Leupold Genesis part 28 verses 1-2 together

Before we examine v. 2 by itself it is necessary to see how v. 1-3 stand related to one another. There would be no occasion for giving attention to this matter if the familiar English versions (King James or A. R. V.) and the German are followed, for these very correctly indicate that the sequence of clauses is as natural as it can be. But two translations, diverging from the familiar form, have thrust themselves to the forefront, leaning for support on eminent Hebrew scholars. As representative of the one may count what Meek submits (The Old Testament, An American Translation): "When God began to create the heavens and the earth, the earth being a desolate waste, with darkness covering the abyss and the spirit of God hovering over the waters, then God said: `Let there be light.'" This translation makes v. 2 a parenthesis, or it would practically have it set off by dashes and makes of v. i the protasis and of v. 3 the apodosis.
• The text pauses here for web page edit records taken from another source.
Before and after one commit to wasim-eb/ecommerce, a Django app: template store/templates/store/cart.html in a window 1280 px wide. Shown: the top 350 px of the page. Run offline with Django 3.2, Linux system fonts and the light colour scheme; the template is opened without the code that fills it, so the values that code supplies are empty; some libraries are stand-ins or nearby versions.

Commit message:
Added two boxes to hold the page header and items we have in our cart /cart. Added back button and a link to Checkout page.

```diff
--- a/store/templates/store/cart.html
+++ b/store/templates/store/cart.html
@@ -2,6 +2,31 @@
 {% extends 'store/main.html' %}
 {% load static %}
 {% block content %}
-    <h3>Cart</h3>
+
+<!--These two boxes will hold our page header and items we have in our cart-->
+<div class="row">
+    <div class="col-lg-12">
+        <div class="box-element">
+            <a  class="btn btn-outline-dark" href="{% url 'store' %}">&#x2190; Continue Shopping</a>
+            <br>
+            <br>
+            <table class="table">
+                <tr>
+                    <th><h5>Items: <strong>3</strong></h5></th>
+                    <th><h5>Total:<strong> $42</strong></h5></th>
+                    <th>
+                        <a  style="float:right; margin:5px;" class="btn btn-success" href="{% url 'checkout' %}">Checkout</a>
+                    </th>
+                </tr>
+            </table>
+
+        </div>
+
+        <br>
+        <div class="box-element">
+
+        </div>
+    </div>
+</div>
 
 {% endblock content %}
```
The second makes v. 1 protasis and v. 2 apodosis, thus: "When God created the heavens and the earth, then the earth was, etc. ... and God said, etc." (Raschi et al.). A third might be listed here, although it has been disposed of above. It is that which makes v. 1 the heading and then proceeds with v. 2 and 3 as follows: Now as the earth lay there, a waste and empty mass--and darkness, etc. --then God said, etc., (Procksch). The last mentioned having been refuted, we shall dispose of the details involved in the first two as we examine v. 2 and v. 3 more fully. For a summary refutation let the following points be noted, Grammatically such translations as Meek and Raschi offer are possible but in this case highly improbable. The Hebrew does co-ordinate clauses where we prefer subordination. Longer sentences of involved structure are found also in (Ge 5:1) and (Nu 5:12-15; Jos 3:14-16) and in many other instances. But a chapter marked throughout by very simple sentence structure would never begin with so complicated a structure as any of the ones noted above. Besides, against the first combination it must be noticed that the first word of v. 2 could hardly be ha'arets but would have to be wattehi, in spite of occasional exceptions noted here and there for emphasis' sake. Wellhausen's dictum in regard to this modern translation is worthy of being preserved; he called it a "desperately insipid construction" (verzweifelt geschmacklose Construction).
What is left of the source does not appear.